── SUPPLIED DATA ──

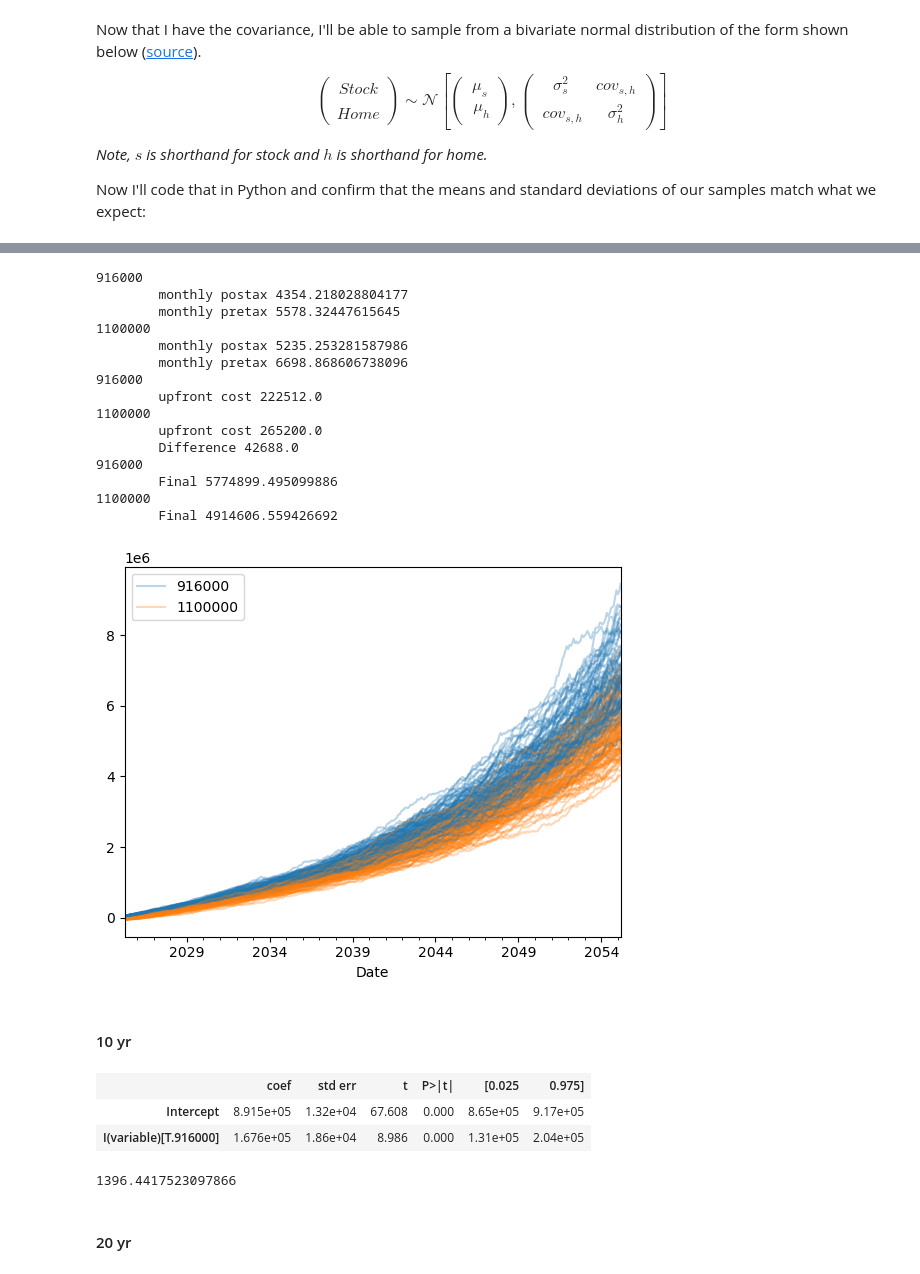
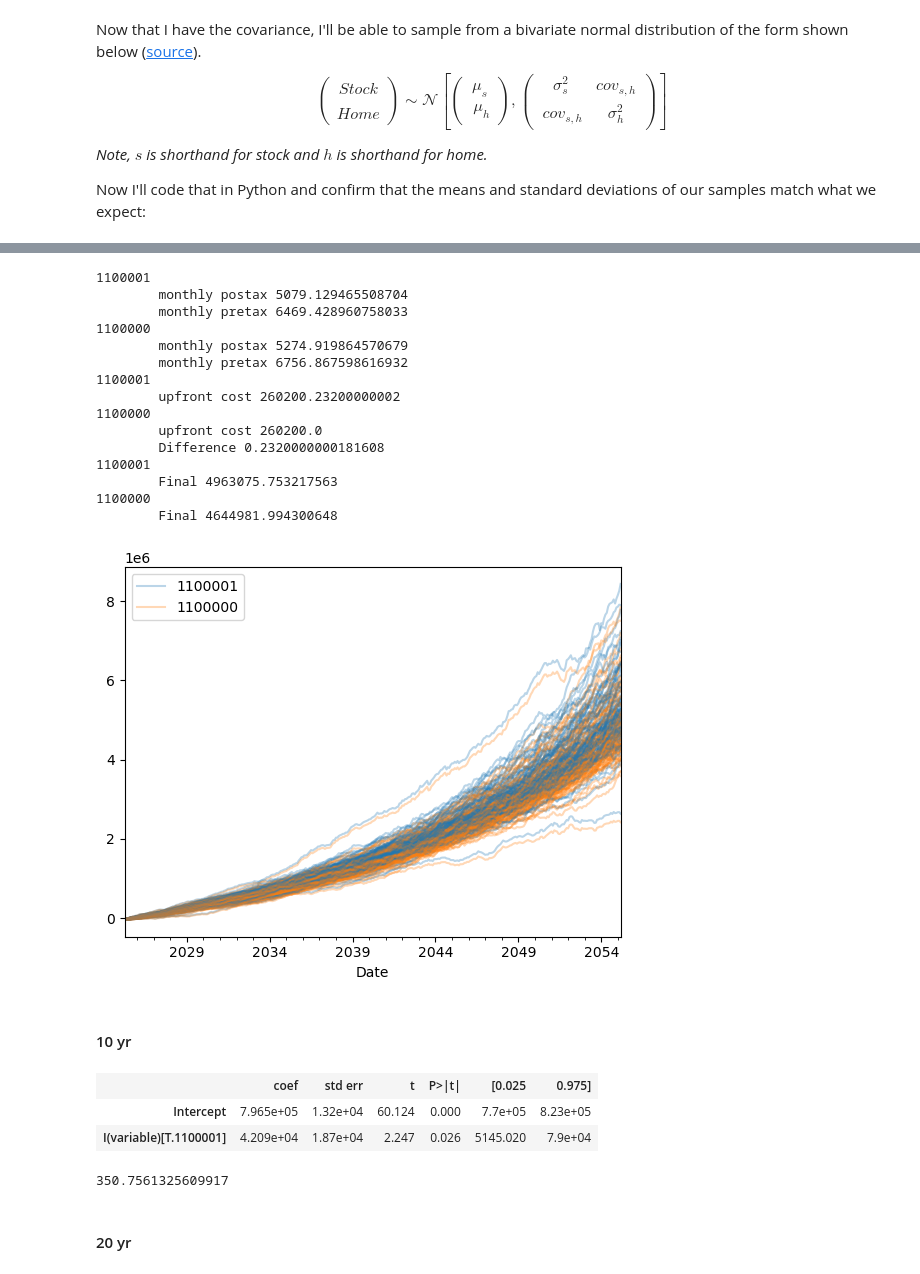
Before and after one commit to peter-amerkhanian/peter-amerkhanian.github.io, a Jupyter notebook: in-progress/reno_model/index.ipynb, the cells around one changed output, grey strips where cells are left out. Drawn from its saved outputs; the diff is of its cells as text; code cells hidden in the pictures.

```diff
--- a/in-progress/reno_model/index.ipynb
+++ b/in-progress/reno_model/index.ipynb
@@ -272,53 +272,53 @@ ir = 0.065
 for i in range(100):
     returns_df = simulate_returns()
     # No Reno
-    scenario_1 = {'cost': 916000, 'renovation': 10000, 'returns_df': returns_df, 'pct_down': .2, 'interest_rate':ir}
+    scenario_1 = {'cost': 1100001, 'renovation': 5000, 'returns_df': returns_df, 'pct_down': .2, 'interest_rate':.061}
     # Reno
-    scenario_2 = {'cost': 1100000, 'renovation': 10000, 'returns_df': returns_df, 'pct_down': .2, 'interest_rate':ir}
+    scenario_2 = {'cost': 1100000, 'renovation': 5000, 'returns_df': returns_df, 'pct_down': .2, 'interest_rate':.066}
     if i == 0:
         both = compare(scenario_1, scenario_2, returns_df, verbose=True)
         profits[str(scenario_1['cost'])] = []
         profits[str(scenario_2['cost'])] = []
         profits[str(scenario_1['cost'])].append(both[0]['Profit'].iloc[-1])
         profits[str(scenario_2['cost'])].append(both[1]['Profit'].iloc[-1])
         yr_10[str(scenario_1['cost'])] = []
         yr_10[str(scenario_2['cost'])] = []
         yr_10[str(scenario_1['cost'])].append(both[0]['Profit'].iloc[10*12])
         yr_10[str(scenario_2['cost'])].append(both[1]['Profit'].iloc[10*12])
         yr_20[str(scenario_1['cost'])] = []
         yr_20[str(scenario_2['cost'])] = []
         yr_20[str(scenario_1['cost'])].append(both[0]['Profit'].iloc[20*12])
         yr_20[str(scenario_2['cost'])].append(both[1]['Profit'].iloc[20*12])
         both[0]['Profit'].plot(ax=ax, label=str(scenario_1['cost']), color="tab:blue", alpha=.3)
         both[1]['Profit'].plot(ax=ax, label=str(scenario_2['cost']), color="tab:orange", alpha=.3)
     else:
        both = compare(scenario_1, scenario_2, returns_df)
        profits[str(scenario_1['cost'])].append(both[0]['Profit'].iloc[-1])
        profits[str(scenario_2['cost'])].append(both[1]['Profit'].iloc[-1])
        yr_10[str(scenario_1['cost'])].append(both[0]['Profit'].iloc[10*12])
        yr_10[str(scenario_2['cost'])].append(both[1]['Profit'].iloc[10*12])
        yr_20[str(scenario_1['cost'])].append(both[0]['Profit'].iloc[20*12])
        yr_20[str(scenario_2['cost'])].append(both[1]['Profit'].iloc[20*12])
        both[0]['Profit'].plot(ax=ax, label="_k", color="tab:blue", legend=False, alpha=.3)
        both[1]['Profit'].plot(ax=ax, label="_l", color="tab:orange", legend=False, alpha=.3)
 ax.legend();
 # %% [output]
-916000
-        monthly postax 4354.218028804177
-        monthly pretax 5578.32447615645
+1100001
+        monthly postax 5079.129465508704
+        monthly pretax 6469.428960758033
 1100000
-        monthly postax 5235.253281587986
-        monthly pretax 6698.868606738096
-916000
-        upfront cost 222512.0
+        monthly postax 5274.919864570679
+        monthly pretax 6756.867598616932
+1100001
+        upfront cost 260200.23200000002
 1100000
-        upfront cost 265200.0
-        Difference 42688.0
-916000
-        Final 5774899.495099886
+        upfront cost 260200.0
+        Difference 0.2320000000181608
+1100001
+        Final 4963075.753217563
 1100000
-        Final 4914606.559426692
+        Final 4644981.994300648
-[figure, old version]
+[figure, new version]
 # %% [markdown]
 #### 10 yr
 # %%
@@ -326,12 +326,12 @@ mod = sm.regression.quantile_regression.QuantReg.from_formula("value ~ I(variabl
 mod.summary().tables[-1]
 # %% [output]
 |  | coef | std err | t | P>|t| | [0.025 | 0.975] |
-| Intercept | 8.915e+05 | 1.32e+04 | 67.608 | 0.000 | 8.65e+05 | 9.17e+05 |
-| I(variable)[T.916000] | 1.676e+05 | 1.86e+04 | 8.986 | 0.000 | 1.31e+05 | 2.04e+05 |
+| Intercept | 7.965e+05 | 1.32e+04 | 60.124 | 0.000 | 7.7e+05 | 8.23e+05 |
+| I(variable)[T.1100001] | 4.209e+04 | 1.87e+04 | 2.247 | 0.026 | 5145.020 | 7.9e+04 |
 # %%
 mod.params.iloc[-1]/10/12
 # %% [output]
-1396.4417523097866
+350.7561325609917
 # %% [markdown]
 #### 20 yr
 # %%
```
Also changed, not shown: parts of 6 cells of this notebook.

───

Send back every line above exactly, skipping all pictures.

Before and after one commit to peter-amerkhanian/peter-amerkhanian.github.io, a Jupyter notebook: in-progress/reno_model/index.ipynb, the cells around one changed output, grey strips where cells are left out. Drawn from its saved outputs; the diff is of its cells as text; code cells hidden in the pictures.

```diff
--- a/in-progress/reno_model/index.ipynb
+++ b/in-progress/reno_model/index.ipynb
@@ -272,53 +272,53 @@ ir = 0.065
 for i in range(100):
     returns_df = simulate_returns()
     # No Reno
-    scenario_1 = {'cost': 916000, 'renovation': 10000, 'returns_df': returns_df, 'pct_down': .2, 'interest_rate':ir}
+    scenario_1 = {'cost': 1100001, 'renovation': 5000, 'returns_df': returns_df, 'pct_down': .2, 'interest_rate':.061}
     # Reno
-    scenario_2 = {'cost': 1100000, 'renovation': 10000, 'returns_df': returns_df, 'pct_down': .2, 'interest_rate':ir}
+    scenario_2 = {'cost': 1100000, 'renovation': 5000, 'returns_df': returns_df, 'pct_down': .2, 'interest_rate':.066}
     if i == 0:
         both = compare(scenario_1, scenario_2, returns_df, verbose=True)
         profits[str(scenario_1['cost'])] = []
         profits[str(scenario_2['cost'])] = []
         profits[str(scenario_1['cost'])].append(both[0]['Profit'].iloc[-1])
         profits[str(scenario_2['cost'])].append(both[1]['Profit'].iloc[-1])
         yr_10[str(scenario_1['cost'])] = []
         yr_10[str(scenario_2['cost'])] = []
         yr_10[str(scenario_1['cost'])].append(both[0]['Profit'].iloc[10*12])
         yr_10[str(scenario_2['cost'])].append(both[1]['Profit'].iloc[10*12])
         yr_20[str(scenario_1['cost'])] = []
         yr_20[str(scenario_2['cost'])] = []
         yr_20[str(scenario_1['cost'])].append(both[0]['Profit'].iloc[20*12])
         yr_20[str(scenario_2['cost'])].append(both[1]['Profit'].iloc[20*12])
         both[0]['Profit'].plot(ax=ax, label=str(scenario_1['cost']), color="tab:blue", alpha=.3)
         both[1]['Profit'].plot(ax=ax, label=str(scenario_2['cost']), color="tab:orange", alpha=.3)
     else:
        both = compare(scenario_1, scenario_2, returns_df)
        profits[str(scenario_1['cost'])].append(both[0]['Profit'].iloc[-1])
        profits[str(scenario_2['cost'])].append(both[1]['Profit'].iloc[-1])
        yr_10[str(scenario_1['cost'])].append(both[0]['Profit'].iloc[10*12])
        yr_10[str(scenario_2['cost'])].append(both[1]['Profit'].iloc[10*12])
        yr_20[str(scenario_1['cost'])].append(both[0]['Profit'].iloc[20*12])
        yr_20[str(scenario_2['cost'])].append(both[1]['Profit'].iloc[20*12])
        both[0]['Profit'].plot(ax=ax, label="_k", color="tab:blue", legend=False, alpha=.3)
        both[1]['Profit'].plot(ax=ax, label="_l", color="tab:orange", legend=False, alpha=.3)
 ax.legend();
 # %% [output]
-916000
-        monthly postax 4354.218028804177
-        monthly pretax 5578.32447615645
+1100001
+        monthly postax 5079.129465508704
+        monthly pretax 6469.428960758033
 1100000
-        monthly postax 5235.253281587986
-        monthly pretax 6698.868606738096
-916000
-        upfront cost 222512.0
+        monthly postax 5274.919864570679
+        monthly pretax 6756.867598616932
+1100001
+        upfront cost 260200.23200000002
 1100000
-        upfront cost 265200.0
-        Difference 42688.0
-916000
-        Final 5774899.495099886
+        upfront cost 260200.0
+        Difference 0.2320000000181608
+1100001
+        Final 4963075.753217563
 1100000
-        Final 4914606.559426692
+        Final 4644981.994300648
-[figure, old version]
+[figure, new version]
 # %% [markdown]
 #### 10 yr
 # %%
@@ -326,12 +326,12 @@ mod = sm.regression.quantile_regression.QuantReg.from_formula("value ~ I(variabl
 mod.summary().tables[-1]
 # %% [output]
 |  | coef | std err | t | P>|t| | [0.025 | 0.975] |
-| Intercept | 8.915e+05 | 1.32e+04 | 67.608 | 0.000 | 8.65e+05 | 9.17e+05 |
-| I(variable)[T.916000] | 1.676e+05 | 1.86e+04 | 8.986 | 0.000 | 1.31e+05 | 2.04e+05 |
+| Intercept | 7.965e+05 | 1.32e+04 | 60.124 | 0.000 | 7.7e+05 | 8.23e+05 |
+| I(variable)[T.1100001] | 4.209e+04 | 1.87e+04 | 2.247 | 0.026 | 5145.020 | 7.9e+04 |
 # %%
 mod.params.iloc[-1]/10/12
 # %% [output]
-1396.4417523097866
+350.7561325609917
 # %% [markdown]
 #### 20 yr
 # %%
```
Also changed, not shown: parts of 6 cells of this notebook.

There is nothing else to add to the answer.